Problem to work on
Since only the words are wanted, reproduce every entry exactly and leave the images behind.

(Items from a data source)

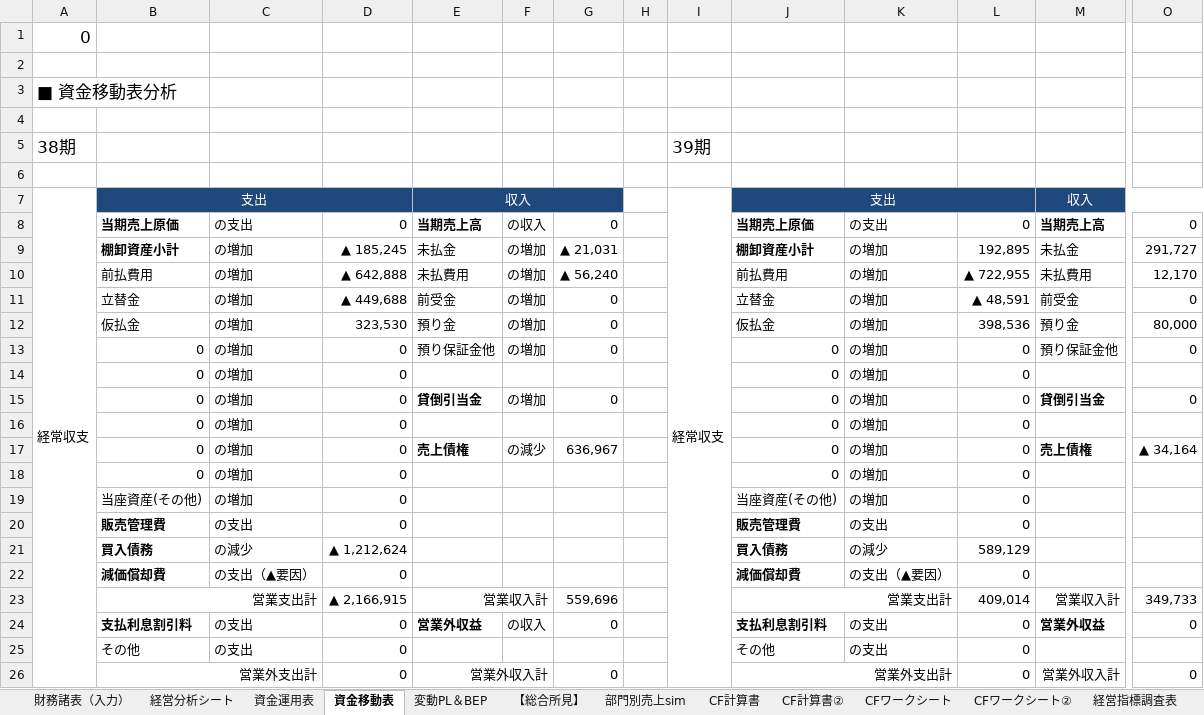
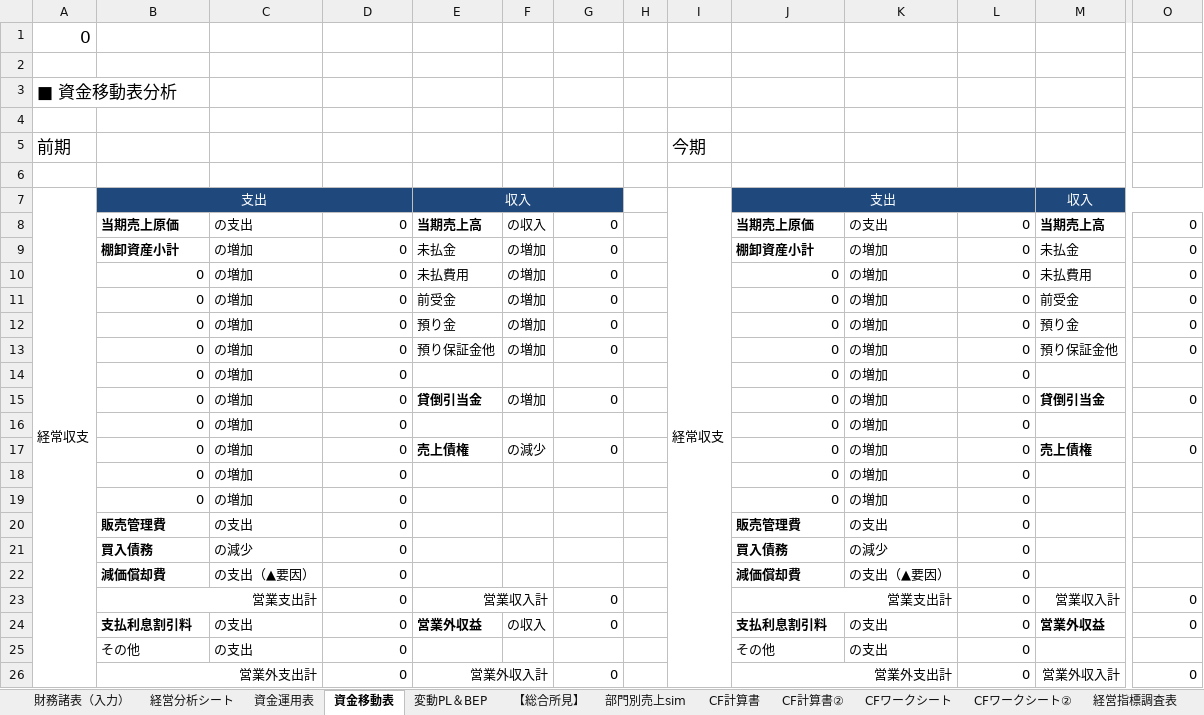
Before and after one commit to isplitbase/cash-ai-05, an Excel workbook: app/pipeline/assets/CF付財務分析表（経営指標あり）_ReadingData.xlsx, sheet 資金移動表, drawn as a sheet; only a part is shown, gaps mark what is left out; values as stored, in another font and other column widths than the file's, no borders; conditional formats not drawn; removed rows and columns are numbered as before the commit, all else as after; rows hold the shown columns only; the diff covers the shown part only; the diff names each change by its address in the sheet, - before the commit and + after, or states it on an @@ line.

```diff
--- a/app/pipeline/assets/CF付財務分析表（経営指標あり）_ReadingData.xlsx (sheet 資金移動表)
+++ b/app/pipeline/assets/CF付財務分析表（経営指標あり）_ReadingData.xlsx (sheet 資金移動表)
-row 5: 38期 |  |  |  |  |  |  |  | 39期
+row 5: 前期 |  |  |  |  |  |  |  | 今期
-D9: ▲ 185,245
+D9: 0
-G9: ▲ 21,031
+G9: 0
-L9: 192,895
+L9: 0
-O9: 291,727
+O9: 0
-B10: 前払費用
+B10: 0
-D10: ▲ 642,888
+D10: 0
-G10: ▲ 56,240
+G10: 0
-J10: 前払費用
+J10: 0
-L10: ▲ 722,955
+L10: 0
-O10: 12,170
+O10: 0
-B11: 立替金
+B11: 0
-D11: ▲ 449,688
+D11: 0
-J11: 立替金
+J11: 0
-L11: ▲ 48,591
+L11: 0
-B12: 仮払金
+B12: 0
-D12: 323,530
+D12: 0
-J12: 仮払金
+J12: 0
-L12: 398,536
+L12: 0
-O12: 80,000
+O12: 0
-G17: 636,967
+G17: 0
-O17: ▲ 34,164
+O17: 0
-B19: 当座資産(その他)
+B19: 0
-J19: 当座資産(その他)
+J19: 0
-D21: ▲ 1,212,624
+D21: 0
-L21: 589,129
+L21: 0
-D23: ▲ 2,166,915
+D23: 0
-G23: 559,696
+G23: 0
-L23: 409,014
+L23: 0
-O23: 349,733
+O23: 0
```
Also changed, not shown: 2 added rows, 2 removed rows, 65 edited cells and cell formats elsewhere in this sheet, sheet 資金運用表, sheet 財務諸表（入力）, sheet 経営分析シート, sheet CFワークシート, sheet CFワークシート②, sheet 経営指標調査表, 4 more sheets, formulas that keep their value, charts or pictures.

Answer for the task
Before and after one commit to isplitbase/cash-ai-05, an Excel workbook: app/pipeline/assets/CF付財務分析表（経営指標あり）_ReadingData.xlsx, sheet 資金移動表, drawn as a sheet; only a part is shown, gaps mark what is left out; values as stored, in another font and other column widths than the file's, no borders; conditional formats not drawn; removed rows and columns are numbered as before the commit, all else as after; rows hold the shown columns only; the diff covers the shown part only; the diff names each change by its address in the sheet, - before the commit and + after, or states it on an @@ line.

```diff
--- a/app/pipeline/assets/CF付財務分析表（経営指標あり）_ReadingData.xlsx (sheet 資金移動表)
+++ b/app/pipeline/assets/CF付財務分析表（経営指標あり）_ReadingData.xlsx (sheet 資金移動表)
-row 5: 38期 |  |  |  |  |  |  |  | 39期
+row 5: 前期 |  |  |  |  |  |  |  | 今期
-D9: ▲ 185,245
+D9: 0
-G9: ▲ 21,031
+G9: 0
-L9: 192,895
+L9: 0
-O9: 291,727
+O9: 0
-B10: 前払費用
+B10: 0
-D10: ▲ 642,888
+D10: 0
-G10: ▲ 56,240
+G10: 0
-J10: 前払費用
+J10: 0
-L10: ▲ 722,955
+L10: 0
-O10: 12,170
+O10: 0
-B11: 立替金
+B11: 0
-D11: ▲ 449,688
+D11: 0
-J11: 立替金
+J11: 0
-L11: ▲ 48,591
+L11: 0
-B12: 仮払金
+B12: 0
-D12: 323,530
+D12: 0
-J12: 仮払金
+J12: 0
-L12: 398,536
+L12: 0
-O12: 80,000
+O12: 0
-G17: 636,967
+G17: 0
-O17: ▲ 34,164
+O17: 0
-B19: 当座資産(その他)
+B19: 0
-J19: 当座資産(その他)
+J19: 0
-D21: ▲ 1,212,624
+D21: 0
-L21: 589,129
+L21: 0
-D23: ▲ 2,166,915
+D23: 0
-G23: 559,696
+G23: 0
-L23: 409,014
+L23: 0
-O23: 349,733
+O23: 0
```
Also changed, not shown: 2 added rows, 2 removed rows, 65 edited cells and cell formats elsewhere in this sheet, sheet 資金運用表, sheet 財務諸表（入力）, sheet 経営分析シート, sheet CFワークシート, sheet CFワークシート②, sheet 経営指標調査表, 4 more sheets, formulas that keep their value, charts or pictures.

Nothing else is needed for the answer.